The US gets a climate update. The National Oceanic and Atmospheric Administration’s latest climate assessment is expected to focus on the impact of climate change on health and infrastructure. The release of the several hundred-page report on a US holiday has attracted criticism.

Black Friday kicks off. The shopping bonanza has gone global, with Amazon leading the way by offering sales in several markets. In the US, retailers are hoping (paywall) high consumer confidence and low unemployment will provide a healthy kickstart to the all-important holiday season.

While you were sleeping

Nissan ousted Carlos Ghosn. The chairman was sacked by the carmaker’s board following his arrest on Monday for alleged financial misconduct. He remains CEO of Renault, pending the investigation. Japan and France’s economy ministers met in Paris today to discuss the long-standing Nissan-Renault alliance, which employs around 470,000 people.

The UK and EU took another step towards Brexit. Britain’s prime minister Theresa May and negotiators in Brussels said they had agreed on a draft “political declaration” for the UK and EU’s future ties. The declaration and draft Brexit agreement will now go on to be ratified—or not—by EU leaders on Sunday, before being put to a fractured UK parliament for a vote.

The US snubbed Chinese researchers. The US embassy in Beijing has revoked the 10-year multiple-entry visas given to some academics specializing in US-China relations, suggesting a tightening in controls between the two countries.

The EU rebuked Turkey over freedom of speech. In a tense Ankara press conference, officials said they were troubled by Turkey’s arrests of journalists, academics, and human rights defenders. Turkey is high on a list of countries that aspire to join the EU.

Donald Trump said a trade deal is possible. The US president told reporters in Florida that China “wants a deal” because of the tariff war that Trump instigated between the two countries, and that when he meets Chinese premier Xi Jinping at the G20 in Argentina next week, “if we can make a deal, we will.”

Obsession interlude

Turkey breeding. This week Donald Trump took part in one of the stranger US political traditions: issuing a pardon to a turkey ahead of the Thanksgiving holiday. Millions of others weren’t so lucky. There’s a complex and fascinating supply chain that makes that possible: Nearly every single turkey that Americans eat is the product of artificial insemination. Read more here with the Quartz Obsession.

Conversation starter

“Tech disruption is sweeping through all countries and all sectors, regardless of income or level of development. We need to be agile to harness the opportunity so tech accelerates our progress to #endpoverty.”

Kristalina Georgieva, CEO at the World Bank, on “Investment platforms vie to capture a share of global remittances.”

Surprising discoveries

The Leaning Tower of Pisa is leaning less.

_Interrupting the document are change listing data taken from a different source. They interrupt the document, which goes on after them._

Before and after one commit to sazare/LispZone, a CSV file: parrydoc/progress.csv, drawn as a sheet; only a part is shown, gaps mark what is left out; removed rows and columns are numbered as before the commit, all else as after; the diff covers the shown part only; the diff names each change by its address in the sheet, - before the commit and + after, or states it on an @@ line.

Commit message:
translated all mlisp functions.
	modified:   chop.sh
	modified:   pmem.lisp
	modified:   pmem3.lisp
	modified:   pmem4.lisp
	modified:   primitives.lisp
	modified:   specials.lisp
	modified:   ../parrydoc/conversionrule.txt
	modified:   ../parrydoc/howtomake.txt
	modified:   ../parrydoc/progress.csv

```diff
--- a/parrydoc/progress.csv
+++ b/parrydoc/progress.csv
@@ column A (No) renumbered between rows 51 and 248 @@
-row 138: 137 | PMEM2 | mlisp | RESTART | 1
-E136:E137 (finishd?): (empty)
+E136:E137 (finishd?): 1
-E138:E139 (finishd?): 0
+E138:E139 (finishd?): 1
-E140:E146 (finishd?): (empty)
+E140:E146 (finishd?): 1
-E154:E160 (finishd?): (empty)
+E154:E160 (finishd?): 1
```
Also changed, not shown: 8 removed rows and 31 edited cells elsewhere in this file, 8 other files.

A group that monitors the monument says that a natural realignment has taken “two centuries” off the 800-year-old tower’s slant.

Alexandria Ocasio-Cortez’s shoes are fashion history. The congresswoman-elect’s worn-out campaign kicks will feature in the exhibition “Women Empowered: Fashions from the Frontline.”

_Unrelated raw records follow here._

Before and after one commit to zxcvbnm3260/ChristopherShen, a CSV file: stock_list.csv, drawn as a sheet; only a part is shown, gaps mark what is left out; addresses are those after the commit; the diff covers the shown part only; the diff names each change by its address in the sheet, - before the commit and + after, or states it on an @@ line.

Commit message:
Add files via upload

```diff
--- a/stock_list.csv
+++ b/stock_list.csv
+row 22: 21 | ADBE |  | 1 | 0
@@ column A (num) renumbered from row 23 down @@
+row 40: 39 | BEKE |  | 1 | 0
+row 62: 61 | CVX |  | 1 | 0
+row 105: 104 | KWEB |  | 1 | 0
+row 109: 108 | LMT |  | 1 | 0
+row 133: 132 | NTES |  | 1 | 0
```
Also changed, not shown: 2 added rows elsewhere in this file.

Russians have become much happier. Healthy living is replacing alcohol (paywall) and curbing the country’s male suicide rate.

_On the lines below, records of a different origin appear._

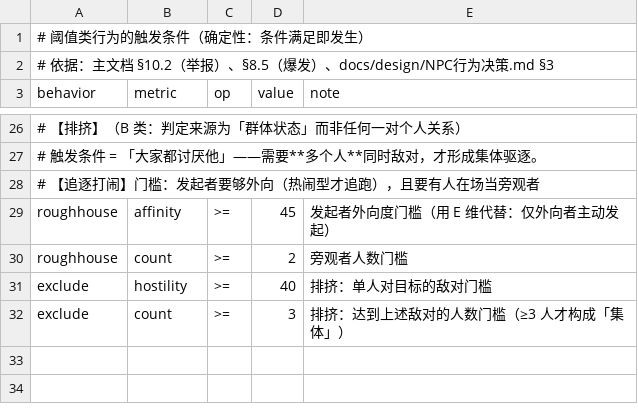
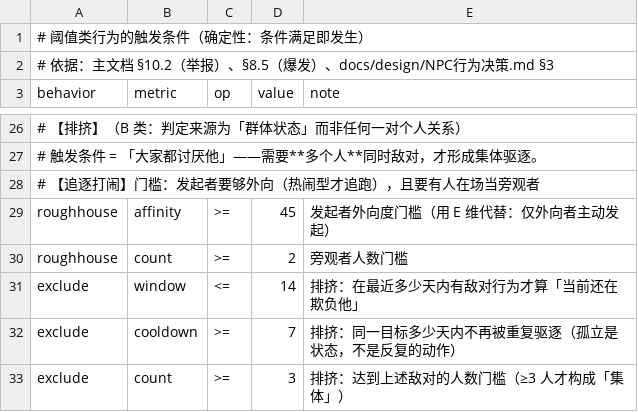
Before and after one commit to jx321720396/Ten-minutes-after-class, a CSV file: data/rules/behavior_thresholds.csv, drawn as a sheet; only a part is shown, gaps mark what is left out.

```diff
--- a/data/rules/behavior_thresholds.csv
+++ b/data/rules/behavior_thresholds.csv
@@ -30,3 +30,4 @@ roughhouse,affinity,>=,45,发起者外向度门槛（用 E 维代替：仅外向
 roughhouse,count,>=,2,旁观者人数门槛
-exclude,hostility,>=,40,排挤：单人对目标的敌对门槛
+exclude,window,<=,14,排挤：在最近多少天内有敌对行为才算「当前还在欺负他」
+exclude,cooldown,>=,7,排挤：同一目标多少天内不再被重复驱逐（孤立是状态，不是反复的动作）
 exclude,count,>=,3,排挤：达到上述敌对的人数门槛（≥3 人才构成「集体」）
```
Also changed, not shown: 5 other files.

Amazon will deliver by fishing boat in India. The company is going to extraordinary lengths in its bid to dominate one of the world’s fastest-growing e-commerce markets.

Japan wants to pay people to leave Tokyo. The government is mulling a proposal that would give people 3 million yen ($27,000) if they find jobs elsewhere.

Our best wishes for a productive day. Please send any news, comments, historic shoes, and generous relocation packages to Join the next chapter of Quartz by downloading our new app and becoming a member. Today’s Daily Brief was written and edited by Cassie Werber and Jackie Bischof.